John Drakakis, William Shakespeare
The Assassin and the Princess
Sarah J. Maas
Dead Beautiful  - Yvonne Woon Wow. That ending. Seriously, it was intense. I wanna read the second book now!

Okay, let's try to make this more understandable.
I liked the main character. Normally I don't like main characters. They are often whiny, ego centrical girls with a tendency to blame others for everything, or for falling in love with no reason and only in a matter of days (if not minutes). They tend to be right all of the time, because the author wants them to be right and they tend to be stupid and irritating most of the time.
But not Renée. Sure, at times she was whiny. At times she bitched way too much and jumped to conclusions. At times the answer was dancing samba in front of her and she didn't react to it. But most of the time she was fresh and I understood her actions. She was whiny, but she had every right to be. She had just lost both of her parents, found them murdered, even though everybody keeps on telling her they died of natural causes, and her grandfather who she haven't seen for years is her legal guardian. Her world is falling apart, he wants her to leave her friends, everything she knows. So she was a right to be whiny. And she doesn't keep on being whiny. She is determined and she takes matter into her own hands. She is brave and she doesn't take no for an answer. And she has a realistic reaction to the supernatural thing (which I will not spoil) in the book. All in all, I liked her.

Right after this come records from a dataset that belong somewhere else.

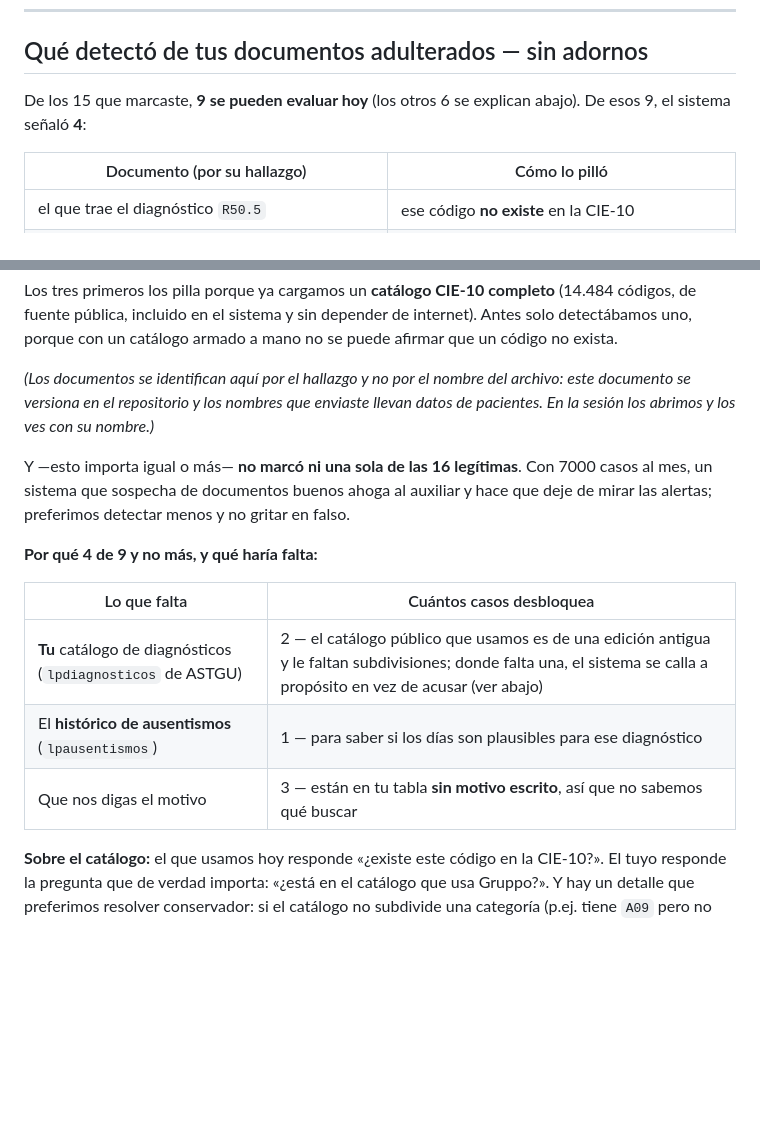
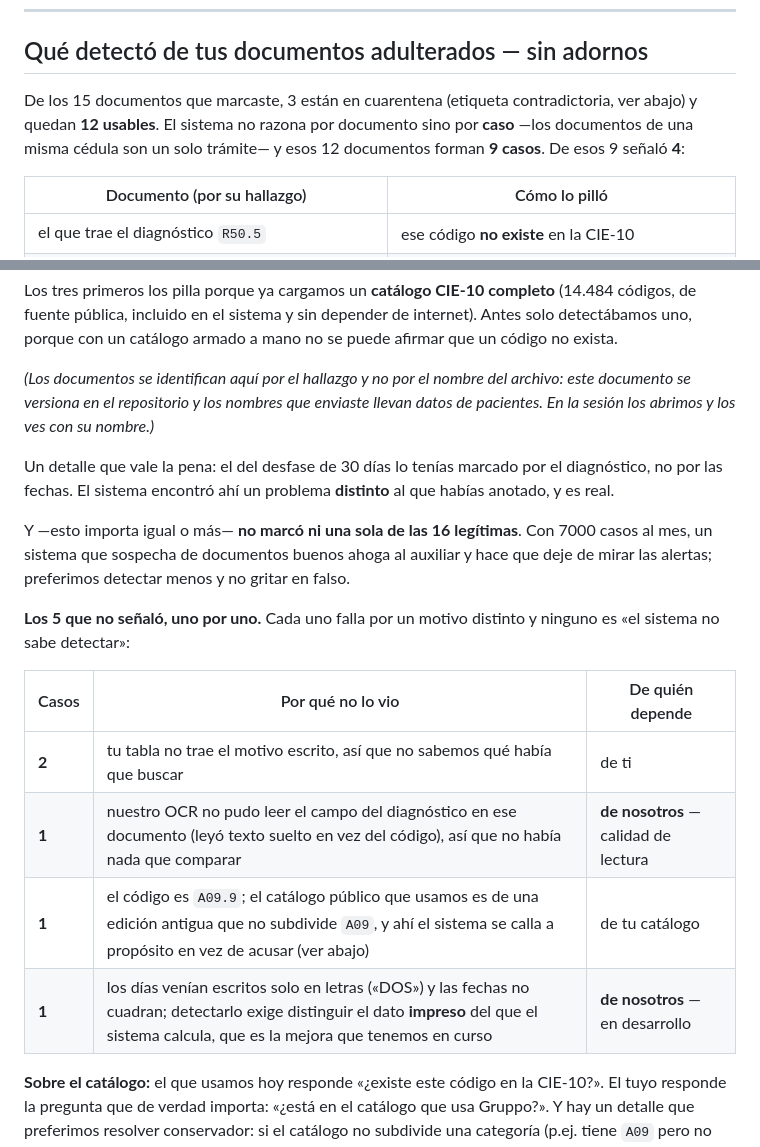
Before and after one commit to jcastanovivetori/incapacidad-ocr, a Markdown page: GUIA_PRUEBA_DIANA.md, 2 parts joined by grey strips. GitHub-like rendering; blank space fills up the shorter version.

Commit message:
docs: desglose exacto de los 5 casos no detectados (y aclara documentos vs casos)
El desglose que tenia la guia estaba MAL: decia "2 catalogo + 1 historico + 3 sin motivo", que
suma 6 cuando solo hay 5 casos sin detectar. Lo recalcule corriendo el lote y cruzando cada caso
con las senales que declaro el cliente. Los 5, uno por uno:
  2  el cliente no escribio el motivo -> no sabemos que buscar
  1  nuestro OCR leyo texto suelto en vez del codigo del diagnostico -> es un fallo NUESTRO de
     calidad de lectura, no de la deteccion
  1  el codigo es A09.9 y el catalogo publico no subdivide A09 -> la guarda se calla a proposito;
     lo desbloquea el catalogo del cliente
  1  los dias venian solo en letras y las fechas no cuadran -> exige distinguir el valor IMPRESO
     del calculado, que es el trabajo en curso
Es decir: de los 5, dos dependen del cliente y dos de nosotros.

Aclara tambien la confusion de denominadores, que era real: 15 documentos marcados, 3 en
cuarentena -> 12 usables, y esos 12 forman 9 CASOS porque el sistema agrupa por cedula (una trae
2 documentos y otra 3). El "4 de 9" es a nivel de caso, que es como razona el sistema.

Y anota un hallazgo que conviene contarle: el caso del desfase de 30 dias lo tenia marcado por el
diagnostico, no por las fechas. El sistema encontro ahi un problema DISTINTO al declarado, y es
real.

Sin PII: verificado con el barrido de terminos del corpus.

Co-Authored-By: Claude Opus 5 (1M context) <noreply@anthropic.com>

```diff
--- a/GUIA_PRUEBA_DIANA.md
+++ b/GUIA_PRUEBA_DIANA.md
@@ -65,8 +65,9 @@ Se puede repetir tantas veces como quieras, cambiando lo que sea.
 
 ## Qué detectó de tus documentos adulterados — sin adornos
 
-De los 15 que marcaste, **9 se pueden evaluar hoy** (los otros 6 se explican abajo). De esos 9,
-el sistema señaló **4**:
+De los 15 documentos que marcaste, 3 están en cuarentena (etiqueta contradictoria, ver abajo) y
+quedan **12 usables**. El sistema no razona por documento sino por **caso** —los documentos de una
+misma cédula son un solo trámite— y esos 12 documentos forman **9 casos**. De esos 9 señaló **4**:
 
 | Documento (por su hallazgo) | Cómo lo pilló |
 |---|---|
@@ -83,17 +84,22 @@ uno, porque con un catálogo armado a mano no se puede afirmar que un código no
 documento se versiona en el repositorio y los nombres que enviaste llevan datos de pacientes.
 En la sesión los abrimos y los ves con su nombre.)*
 
+Un detalle que vale la pena: el del desfase de 30 días lo tenías marcado por el diagnóstico, no
+por las fechas. El sistema encontró ahí un problema **distinto** al que habías anotado, y es real.
+
 Y —esto importa igual o más— **no marcó ni una sola de las 16 legítimas**. Con 7000 casos al mes,
 un sistema que sospecha de documentos buenos ahoga al auxiliar y hace que deje de mirar las
 alertas; preferimos detectar menos y no gritar en falso.
 
-**Por qué 4 de 9 y no más, y qué haría falta:**
+**Los 5 que no señaló, uno por uno.** Cada uno falla por un motivo distinto y ninguno es
+«el sistema no sabe detectar»:
 
-| Lo que falta | Cuántos casos desbloquea |
-|---|---|
-| **Tu** catálogo de diagnósticos (`lpdiagnosticos` de ASTGU) | 2 — el catálogo público que usamos es de una edición antigua y le faltan subdivisiones; donde falta una, el sistema se calla a propósito en vez de acusar (ver abajo) |
-| El **histórico de ausentismos** (`lpausentismos`) | 1 — para saber si los días son plausibles para ese diagnóstico |
-| Que nos digas el motivo | 3 — están en tu tabla **sin motivo escrito**, así que no sabemos qué buscar |
+| Casos | Por qué no lo vio | De quién depende |
+|---|---|---|
+| **2** | tu tabla no trae el motivo escrito, así que no sabemos qué había que buscar | de ti |
+| **1** | nuestro OCR no pudo leer el campo del diagnóstico en ese documento (leyó texto suelto en vez del código), así que no había nada que comparar | **de nosotros** — calidad de lectura |
+| **1** | el código es `A09.9`; el catálogo público que usamos es de una edición antigua que no subdivide `A09`, y ahí el sistema se calla a propósito en vez de acusar (ver abajo) | de tu catálogo |
+| **1** | los días venían escritos solo en letras («DOS») y las fechas no cuadran; detectarlo exige distinguir el dato **impreso** del que el sistema calcula, que es la mejora que tenemos en curso | **de nosotros** — en desarrollo |
 
 **Sobre el catálogo:** el que usamos hoy responde «¿existe este código en la CIE-10?». El tuyo
 responde la pregunta que de verdad importa: «¿está en el catálogo que usa Gruppo?». Y hay un
```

And then there's Dante. The only thing that irritated me about him was how Renée couldn't stop telling him how perfect he was. And how he is indeed rude in the beginning. But otherwise I liked him. He wasn't perfect and some of the things he did I thought to be stupid, but all in all he was an okay love interest.

Put those two together, and you get the romance in this book. It was nice that there actually were other things beside the romance. It made me enjoy it a lot more, than if it had been THE main plot. Of cause it is still a main theme, but it is not the only one. The romance... well, in the beginning I thought it was weird. Renée didn't seem to really like Dante for whom he was, but for... well, being perfect. But slowly I think it evolved into something bigger and much more realistic. I liked the idea behind their romance and I liked how it wasn't stuffy. It was only in the beginning that I felt it was a bit unrealistic, otherwise I found it cute, most of the time.

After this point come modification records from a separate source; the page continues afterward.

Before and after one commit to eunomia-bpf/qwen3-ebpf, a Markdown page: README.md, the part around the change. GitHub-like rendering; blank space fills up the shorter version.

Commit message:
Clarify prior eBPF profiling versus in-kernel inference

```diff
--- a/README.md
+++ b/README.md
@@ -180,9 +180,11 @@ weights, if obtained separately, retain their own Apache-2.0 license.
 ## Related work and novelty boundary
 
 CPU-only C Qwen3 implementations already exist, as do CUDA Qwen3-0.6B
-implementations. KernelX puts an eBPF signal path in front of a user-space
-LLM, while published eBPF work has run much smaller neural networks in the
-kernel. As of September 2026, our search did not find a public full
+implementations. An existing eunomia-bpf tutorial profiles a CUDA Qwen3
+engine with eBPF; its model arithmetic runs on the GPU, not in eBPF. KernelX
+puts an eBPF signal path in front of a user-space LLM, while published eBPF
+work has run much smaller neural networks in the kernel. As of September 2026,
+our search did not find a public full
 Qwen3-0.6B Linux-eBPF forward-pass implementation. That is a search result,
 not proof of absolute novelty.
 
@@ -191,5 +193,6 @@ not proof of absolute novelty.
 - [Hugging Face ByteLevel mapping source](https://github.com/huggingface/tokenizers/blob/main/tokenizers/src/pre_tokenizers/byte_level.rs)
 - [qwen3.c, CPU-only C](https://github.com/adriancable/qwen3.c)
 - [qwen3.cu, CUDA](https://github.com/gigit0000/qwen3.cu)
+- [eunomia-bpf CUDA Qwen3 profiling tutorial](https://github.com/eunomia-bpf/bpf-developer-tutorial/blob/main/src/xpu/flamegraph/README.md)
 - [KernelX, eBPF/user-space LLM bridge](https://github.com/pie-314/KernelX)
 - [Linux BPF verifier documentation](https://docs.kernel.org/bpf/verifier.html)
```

The other main theme - who killed Renée's parents - came nicely along. Renée discovered things at a natural pace. It wasn't like that in a week she had all the answers, no. She had to dug after them, do things that was strictly forbidden and fight for them. Small hits are dropped everywhere about how it all fits, and the reader was able to guess along with the characters. I found out way before Renée what was going on, but again, sometimes she doesn't see things dancing samba in front of her. But otherwise - a lot of interesting facts are being used, and Woon really plays with names. I looked up most people's names, to see where they came from, including Goodfried, and it was actually really interesting. There were tons of hints, tons of important notes and tons of symbols throughout the whole book. God how I loved that. There were a lot of plot twists, most of them quite predictable, some of them, like the thing with Nathaniel - which, by the way, I still want to know what is - were unpredictable to me, and came as a chock. The end held a nice plot twist, and all in all, I felt that this book delivered more than what I expected. It was slow to begin, though, but as soon as it really began I had a hard time putting it down. It was all just too interesting.